- [Material for this task]
++++++++
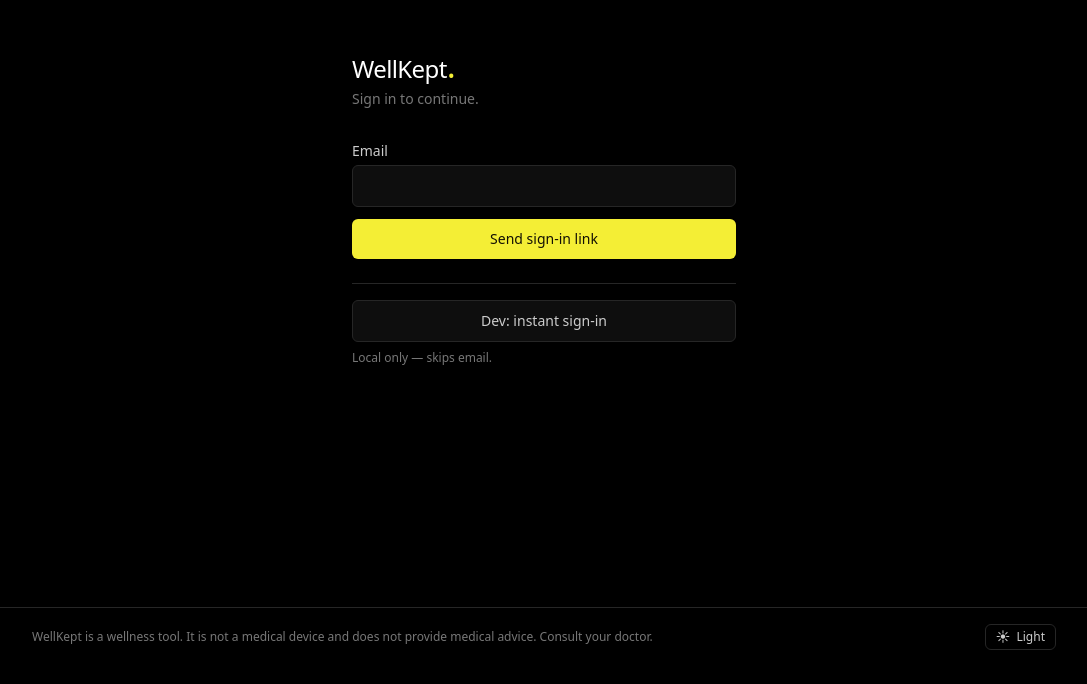
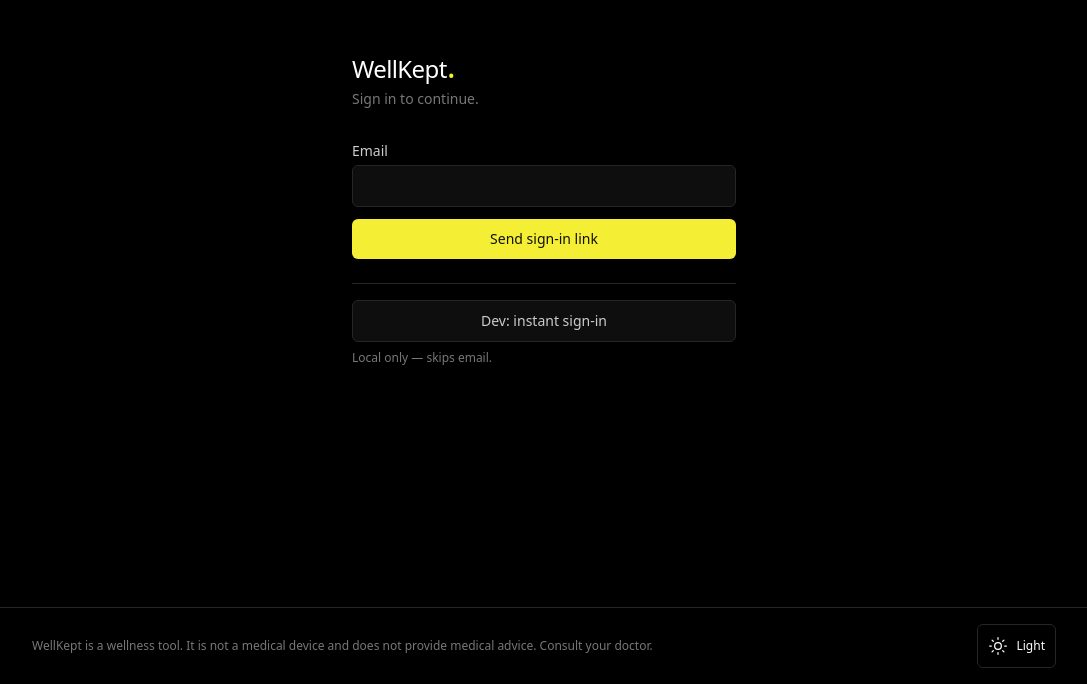
Before and after one commit to blkmrkt4/Doozy-Health, a Next.js app: page /login in a window 1280 px wide. Shown: the part 193-877 px from the top of the page, without its empty margins (96-1183 px from the left). Built offline with nearby package versions, Linux system fonts and the light colour scheme; no server answers.

Commit message:
Improve accent button contrast and add header theme toggle

```diff
--- a/app/_components/app-nav.tsx
+++ b/app/_components/app-nav.tsx
@@ -4,6 +4,7 @@ import { Fragment, useEffect, useState, type ReactNode } from "react";
 import Link from "next/link";
 import { usePathname } from "next/navigation";
 import { signOut } from "@/app/login/actions";
+import { ThemeToggle } from "@/app/_components/theme-toggle";
 
 // Hybrid responsive navigation (PRD §9; mobile-first).
 //   • Large screens → a permanent horizontal top bar of primary items.
@@ -261,7 +262,7 @@ export function AppNav({
             onClick={() => setOpen(true)}
             aria-label="Open menu"
             title="Menu"
-            className="inline-flex h-11 w-11 items-center justify-center rounded-xl border border-line text-muted transition-colors hover:bg-surface hover:text-paper"
+            className="inline-flex h-11 w-11 shrink-0 items-center justify-center rounded-xl border border-line text-muted transition-colors hover:bg-surface hover:text-paper"
           >
             {icons.menu}
           </button>
@@ -277,13 +278,9 @@ export function AppNav({
               // Active = inverted fill. Inactive = transparent, fills on hover.
               const container = isActive
                 ? "border-paper bg-paper text-ink font-medium"
-                : "border-transparent text-muted hover:bg-surface hover:text-paper";
-              // The accent action keeps its tint until it's the active pill.
-              const iconTone = isActive
-                ? ""
                 : item.accent
-                  ? "text-accent"
-                  : "";
+                  ? "border-accent bg-accent-surface text-accent hover:opacity-90"
+                  : "border-transparent text-muted hover:bg-surface hover:text-paper";
               const labelState = isActive
                 ? "ml-2 max-w-[9rem] opacity-100"
                 : "ml-0 max-w-0 opacity-0 group-hover:ml-2 group-hover:max-w-[9rem] group-hover:opacity-100";
@@ -299,7 +296,7 @@ export function AppNav({
                     aria-current={isActive ? "page" : undefined}
                     className={`group inline-flex min-h-[44px] min-w-[44px] items-center justify-center rounded-xl border px-2.5 transition-colors ${container}`}
                   >
-                    <span className={`relative flex h-6 w-6 shrink-0 items-center justify-center ${iconTone}`}>
+                    <span className="relative flex h-6 w-6 shrink-0 items-center justify-center">
                       {icons[item.key]}
                       {item.key === "notifications" && unreadCount > 0 ? dot : null}
                     </span>
@@ -313,6 +310,9 @@ export function AppNav({
               );
             })}
           </nav>
+          <div className="ml-auto shrink-0">
+            <ThemeToggle compact />
+          </div>
         </div>
       </header>
 
@@ -330,7 +330,7 @@ export function AppNav({
           {items.map((item) => {
             const isActive = current === item.key;
             const tone = item.accent
-              ? "text-accent"
+              ? "rounded-xl bg-accent-surface text-accent"
               : isActive
                 ? "text-paper"
                 : "text-faint";
@@ -434,7 +434,7 @@ export function AppNav({
                 {privacy ? "Show values" : "Hide values"}
               </span>
               <span
-                className={`rounded-full border px-2 py-0.5 text-[11px] ${privacy ? "border-accent text-accent" : "border-line text-faint"}`}
+                className={`rounded-full border px-2 py-0.5 text-[11px] ${privacy ? "border-accent bg-accent-surface text-accent" : "border-line text-faint"}`}
               >
                 {privacy ? "Hidden" : "Visible"}
               </span>
--- a/app/_components/charts-toggle.tsx
+++ b/app/_components/charts-toggle.tsx
@@ -35,7 +35,7 @@ export function ChartsToggle() {
       className={`inline-flex items-center gap-1.5 rounded-md border px-2 py-1 text-xs transition-colors ${
         hidden
           ? "border-line text-faint hover:text-muted"
-          : "border-accent bg-accent/10 text-accent"
+          : "border-accent bg-accent-surface text-accent"
       }`}
       title={hidden ? "Graphs hidden — tap to show" : "Graphs shown — tap to hide"}
     >
--- a/app/_components/privacy-toggle.tsx
+++ b/app/_components/privacy-toggle.tsx
@@ -36,7 +36,7 @@ export function PrivacyToggle() {
       onClick={toggle}
       className={`rounded-md border px-2 py-1 text-xs transition-colors ${
         active
-          ? "border-accent bg-accent/10 text-accent"
+          ? "border-accent bg-accent-surface text-accent"
           : "border-line text-faint hover:text-muted"
       }`}
       title={active ? "Privacy mode on — tap to show" : "Privacy mode off — tap to blur"}
--- a/app/_components/theme-toggle.tsx
+++ b/app/_components/theme-toggle.tsx
@@ -4,9 +4,8 @@ import { useEffect, useState } from "react";
 
 // Light/dark theme switch. The actual theme is applied before paint by the
 // inline script in the root layout (no flash); this control just flips the
-// <html data-theme> attribute and remembers the choice. Placed in the global
-// footer so it's reachable from every screen — readers who prefer light type
-// shouldn't have to hunt for it.
+// <html data-theme> attribute and remembers the choice. The header and footer
+// controls observe the same attribute so their labels always stay in sync.
 
 type Theme = "light" | "dark";
 
@@ -17,12 +16,21 @@ function current(): Theme {
     : "dark";
 }
 
-export function ThemeToggle() {
+export function ThemeToggle({ compact = false }: { compact?: boolean }) {
   // Render nothing meaningful until mounted — the server can't know the
   // runtime theme (it's set by the pre-paint script), so we avoid a mismatch.
   const [theme, setTheme] = useState<Theme | null>(null);
 
-  useEffect(() => setTheme(current()), []);
+  useEffect(() => {
+    const sync = () => setTheme(current());
+    sync();
+    const observer = new MutationObserver(sync);
+    observer.observe(document.documentElement, {
+      attributes: true,
+      attributeFilter: ["data-theme"],
+    });
+    return () => observer.disconnect();
+  }, []);
 
   function toggle() {
     const next: Theme = current() === "light" ? "dark" : "light";
@@ -46,12 +54,18 @@ export function ThemeToggle() {
           ? "Toggle light or dark theme"
           : `Switch to ${isLight ? "dark" : "light"} theme`
       }
-      className="inline-flex items-center gap-1.5 rounded-md border border-line px-2.5 py-1 text-xs text-muted transition-colors hover:bg-surface"
+      title={theme === null ? "Toggle light or dark theme" : `Switch to ${isLight ? "dark" : "light"} theme`}
+      className={`inline-flex min-h-11 min-w-11 items-center justify-center gap-2 border border-line text-paper transition-colors hover:bg-surface focus-visible:outline-2 focus-visible:outline-offset-2 focus-visible:outline-paper ${compact ? "rounded-xl px-3 text-sm" : "rounded-md px-2.5 text-xs"}`}
     >
-      <span aria-hidden className="text-sm leading-none">
-        {/* Stable placeholder before mount keeps the footer from shifting. */}
-        {theme === null ? "◐" : isLight ? "☾" : "☀"}
-      </span>
+      <svg aria-hidden="true" width="20" height="20" viewBox="0 0 24 24" fill="none" stroke="currentColor" strokeWidth="1.5" strokeLinecap="round" strokeLinejoin="round" className="shrink-0">
+        {theme === null ? (
+          <><circle cx="12" cy="12" r="8" /><path d="M12 4v16" /></>
+        ) : isLight ? (
+          <path d="M20.9 13A9 9 0 0 1 11 3.1 9 9 0 1 0 20.9 13Z" />
+        ) : (
+          <><circle cx="12" cy="12" r="4" /><path d="M12 2v2m0 16v2M2 12h2m16 0h2M4.9 4.9l1.4 1.4m11.4 11.4 1.4 1.4M4.9 19.1l1.4-1.4M17.7 6.3l1.4-1.4" /></>
+        )}
+      </svg>
       <span>{theme === null ? "Theme" : isLight ? "Dark" : "Light"}</span>
     </button>
   );
--- a/app/diary/page.tsx
+++ b/app/diary/page.tsx
@@ -133,7 +133,7 @@ export default async function DiaryPage() {
           <div className="flex shrink-0 items-center gap-2">
             <Link
               href="/report"
-              className="rounded-md border border-accent px-3 py-1.5 text-sm font-medium text-accent transition-opacity hover:opacity-90"
+              className="rounded-md border border-accent bg-accent-surface px-3 py-1.5 text-sm font-medium text-accent transition-opacity hover:opacity-90"
             >
               Create snapshot
             </Link>
--- a/app/globals.css
+++ b/app/globals.css
@@ -16,6 +16,8 @@
      because the accent is yellow in both. Decoupled from --color-ink so the page
      background can flip without making accent buttons unreadable. */
   --color-on-accent: #141104;
+  /* Yellow labels need a stable dark surface even when the page is light. */
+  --color-accent-surface: #141414;
 
   /* Monochrome ramp — dark theme (default). */
   --color-ink: #000000; /* page background */
--- a/app/report/report-form.tsx
+++ b/app/report/report-form.tsx
@@ -185,7 +185,7 @@ export function ReportForm({
                 type="button"
                 onClick={generateSummary}
                 disabled={summarizing}
-                className="shrink-0 rounded-md border border-accent px-3 py-2 text-sm font-medium text-accent transition-opacity hover:opacity-90 disabled:opacity-50"
+                className="shrink-0 rounded-md border border-accent bg-accent-surface px-3 py-2 text-sm font-medium text-accent transition-opacity hover:opacity-90 disabled:opacity-50"
               >
                 {summarizing ? "Writing…" : summaryDone ? "Regenerate" : "Generate summary"}
               </button>
```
++++++++
- [Task item]
Copy out each line of the material above that holds the word "span".

- [Output of the exercise]
-                    <span className={`relative flex h-6 w-6 shrink-0 items-center justify-center ${iconTone}`}>
+                    <span className="relative flex h-6 w-6 shrink-0 items-center justify-center">
                     </span>
               </span>
               <span
               </span>
-      <span aria-hidden className="text-sm leading-none">
-      </span>
       <span>{theme === null ? "Theme" : isLight ? "Dark" : "Light"}</span>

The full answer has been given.